# [Try it]
Return the data below unchanged. Drop any pictures.

**** Extracted data ****

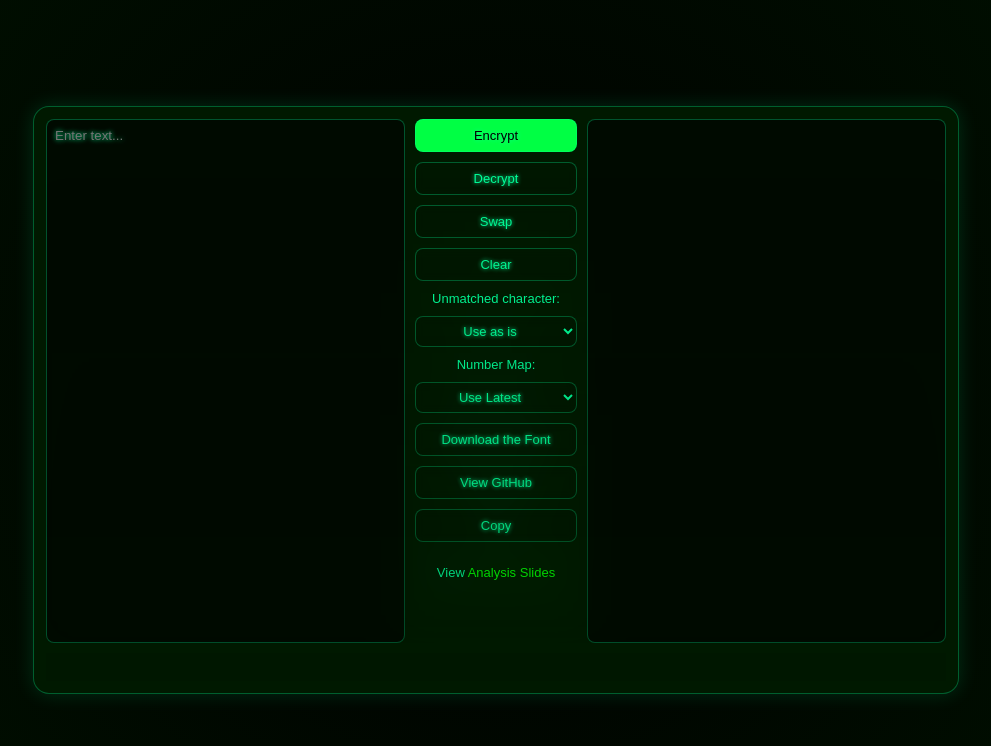
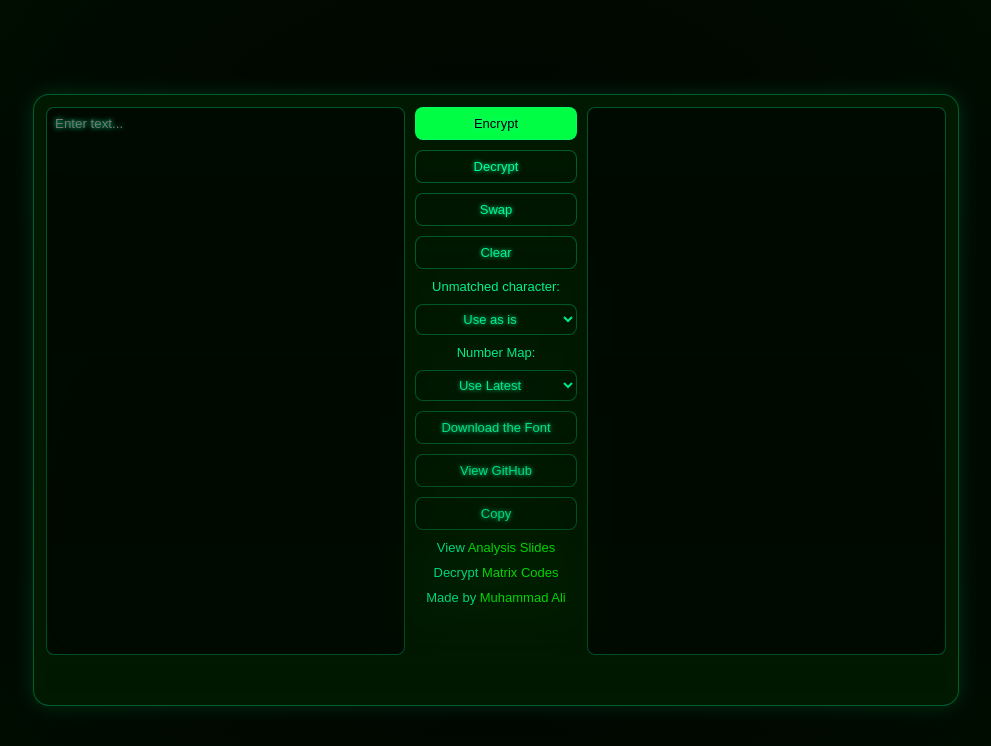
Before and after one commit to Alimadcorp/312, a plain HTML site: page index.html in a window 1280 px wide. Shown: the whole page, without its empty margins (144-1135 px from the left). Drawn offline with Linux system fonts and the light colour scheme; a web font is replaced by a local one.

Commit message:
Major bugfix, layout fix

```diff
--- a/index.html
+++ b/index.html
@@ -316,7 +316,8 @@
           <button onclick="lead()">Download the Font</button>
           <button onclick="leadg()">View GitHub</button>
           <button onclick="copyOut()">Copy</button>
-          <p>
+          <div style="display: grid; grid-auto-columns: 1; gap: 10px;">
+          <p style="margin:0">
             View
             <a
               href="https://docs.google.com/presentation/d/110bIi0N-z-D4FKMVwkCpnr1YUTwLF7zX79gop2ZVmQo/present"
@@ -325,6 +326,24 @@
               >Analysis Slides</a
             >
           </p>
+          <p style="margin:0">
+            Decrypt
+            <a
+              href="./544315616323"
+              ,
+              target="_blank"
+              >Matrix Codes</a
+            >
+          </p>
+          <p style="margin:0">
+            Made by
+            <a
+              href="https://alimad.co"
+              ,
+              target="_blank"
+              >Muhammad Ali</a
+            >
+          </p></div>
         </div>
         <div id="output" placeholder="Result..."></div>
       </div>
@@ -516,7 +535,6 @@
             code = state.output;
           }
           let cs = code.replace(/\D/g, "").split("");
-          console.log(cs.length)
           if(cs.length > 512) cs = "3152353021353521310315230155243531245".split("");
           let array = [];
           for (let i = 0; i < cs.length; i++) {
```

****

# [Written answer]
Before and after one commit to Alimadcorp/312, a plain HTML site: page index.html in a window 1280 px wide. Shown: the whole page, without its empty margins (144-1135 px from the left). Drawn offline with Linux system fonts and the light colour scheme; a web font is replaced by a local one.

Commit message:
Major bugfix, layout fix

```diff
--- a/index.html
+++ b/index.html
@@ -316,7 +316,8 @@
           <button onclick="lead()">Download the Font</button>
           <button onclick="leadg()">View GitHub</button>
           <button onclick="copyOut()">Copy</button>
-          <p>
+          <div style="display: grid; grid-auto-columns: 1; gap: 10px;">
+          <p style="margin:0">
             View
             <a
               href="https://docs.google.com/presentation/d/110bIi0N-z-D4FKMVwkCpnr1YUTwLF7zX79gop2ZVmQo/present"
@@ -325,6 +326,24 @@
               >Analysis Slides</a
             >
           </p>
+          <p style="margin:0">
+            Decrypt
+            <a
+              href="./544315616323"
+              ,
+              target="_blank"
+              >Matrix Codes</a
+            >
+          </p>
+          <p style="margin:0">
+            Made by
+            <a
+              href="https://alimad.co"
+              ,
+              target="_blank"
+              >Muhammad Ali</a
+            >
+          </p></div>
         </div>
         <div id="output" placeholder="Result..."></div>
       </div>
@@ -516,7 +535,6 @@
             code = state.output;
           }
           let cs = code.replace(/\D/g, "").split("");
-          console.log(cs.length)
           if(cs.length > 512) cs = "3152353021353521310315230155243531245".split("");
           let array = [];
           for (let i = 0; i < cs.length; i++) {
```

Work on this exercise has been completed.